◆ **Materials provided**:

=== Begin Enclosure ===

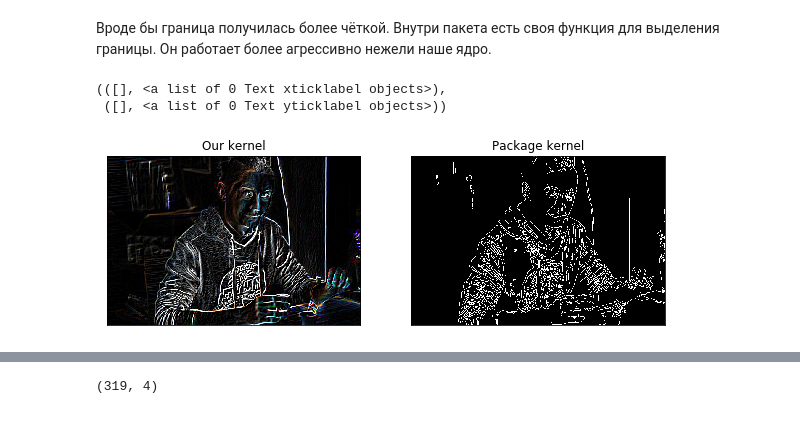
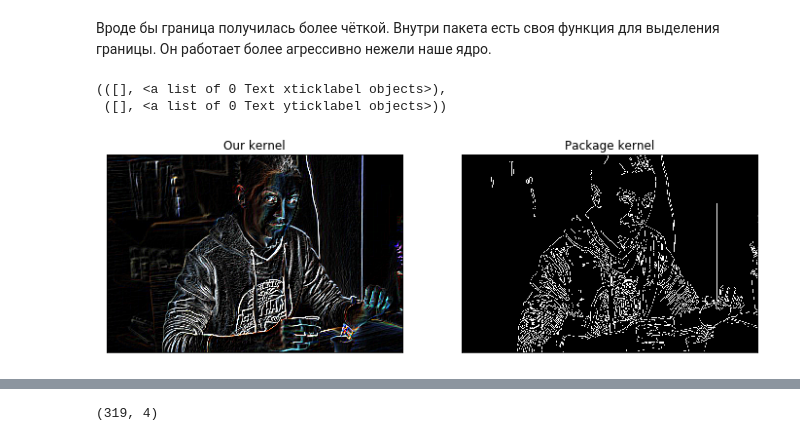
Before and after one commit to FUlyankin/ekanam_grand_research, a Jupyter notebook: 5. Trash_research/4.1 NN_photo.ipynb, the cells around one changed output, grey strips where cells are left out. Cells and saved outputs as stored; diff of their text form; code cells hidden in the pictures.

```diff
--- a/5. Trash_research/4.1 NN_photo.ipynb
+++ b/5. Trash_research/4.1 NN_photo.ipynb
@@ -91,7 +88,7 @@ from matplotlib import pyplot as plt  # Графики
 # %% [markdown]
 Подгружаем вектор из фотографий. По каждому фото у нас есть информация о том как давно она залита вк, какая у неё высота, ширина, ссылка, по каким координатам обрезана фотка.
 # %%
-with open('../vk_data/vk_data_photos_v26-11-17', 'rb') as f:
+with open('vk_data_photos_v18-12-17', 'rb') as f:
     photo = pickle.load(f)
 
 photo[10]
@@ -475,26 +472,26 @@ plt.xticks([]), plt.yticks([])
 # %% [markdown]
 Вроде бы граница получилась более чёткой. Внутри пакета есть своя функция для выделения границы. Он работает более агрессивно нежели наше ядро.
 # %%
-plt.figure(figsize=(10,10))
+plt.figure(figsize=(12,12))
 
 kernel1 = np.array([[-1,-1,-1],[0,0,0],[1,1,1]],np.float32)
 kernel2 = kernel1.T
 
 dst1 = cv2.filter2D(img,-1,kernel1)
 dst2 = cv2.filter2D(img,-1,kernel2)
 my_gr = cv2.add(dst1,dst2)
 
 # Пакетная функция:
 its_gr = cv2.Canny(img,100,200)
 
 plt.subplot(121),plt.imshow(my_gr),plt.title('Our kernel')
 plt.xticks([]), plt.yticks([])
 plt.subplot(122),plt.imshow(its_gr,cmap='gray'),plt.title('Package kernel')
 plt.xticks([]), plt.yticks([])
 # %% [output]
 (([], <a list of 0 Text xticklabel objects>),
  ([], <a list of 0 Text yticklabel objects>))
-[figure, old version]
+[figure, new version]
 # %% [markdown]
 Вообще, такое ядро задаёт градиент картики. Можно побаловаться с более крутыми градиентами, в том числе диагональными.
 
```
Also changed, not shown: parts of 36 cells of this notebook, 7 other files.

=== End Enclosure ===

◆ **Assigned task**: Output the full listing verbatim, but drop the images.

◆ **Written answer**:
Before and after one commit to FUlyankin/ekanam_grand_research, a Jupyter notebook: 5. Trash_research/4.1 NN_photo.ipynb, the cells around one changed output, grey strips where cells are left out. Cells and saved outputs as stored; diff of their text form; code cells hidden in the pictures.

```diff
--- a/5. Trash_research/4.1 NN_photo.ipynb
+++ b/5. Trash_research/4.1 NN_photo.ipynb
@@ -91,7 +88,7 @@ from matplotlib import pyplot as plt  # Графики
 # %% [markdown]
 Подгружаем вектор из фотографий. По каждому фото у нас есть информация о том как давно она залита вк, какая у неё высота, ширина, ссылка, по каким координатам обрезана фотка.
 # %%
-with open('../vk_data/vk_data_photos_v26-11-17', 'rb') as f:
+with open('vk_data_photos_v18-12-17', 'rb') as f:
     photo = pickle.load(f)
 
 photo[10]
@@ -475,26 +472,26 @@ plt.xticks([]), plt.yticks([])
 # %% [markdown]
 Вроде бы граница получилась более чёткой. Внутри пакета есть своя функция для выделения границы. Он работает более агрессивно нежели наше ядро.
 # %%
-plt.figure(figsize=(10,10))
+plt.figure(figsize=(12,12))
 
 kernel1 = np.array([[-1,-1,-1],[0,0,0],[1,1,1]],np.float32)
 kernel2 = kernel1.T
 
 dst1 = cv2.filter2D(img,-1,kernel1)
 dst2 = cv2.filter2D(img,-1,kernel2)
 my_gr = cv2.add(dst1,dst2)
 
 # Пакетная функция:
 its_gr = cv2.Canny(img,100,200)
 
 plt.subplot(121),plt.imshow(my_gr),plt.title('Our kernel')
 plt.xticks([]), plt.yticks([])
 plt.subplot(122),plt.imshow(its_gr,cmap='gray'),plt.title('Package kernel')
 plt.xticks([]), plt.yticks([])
 # %% [output]
 (([], <a list of 0 Text xticklabel objects>),
  ([], <a list of 0 Text yticklabel objects>))
-[figure, old version]
+[figure, new version]
 # %% [markdown]
 Вообще, такое ядро задаёт градиент картики. Можно побаловаться с более крутыми градиентами, в том числе диагональными.
 
```
Also changed, not shown: parts of 36 cells of this notebook, 7 other files.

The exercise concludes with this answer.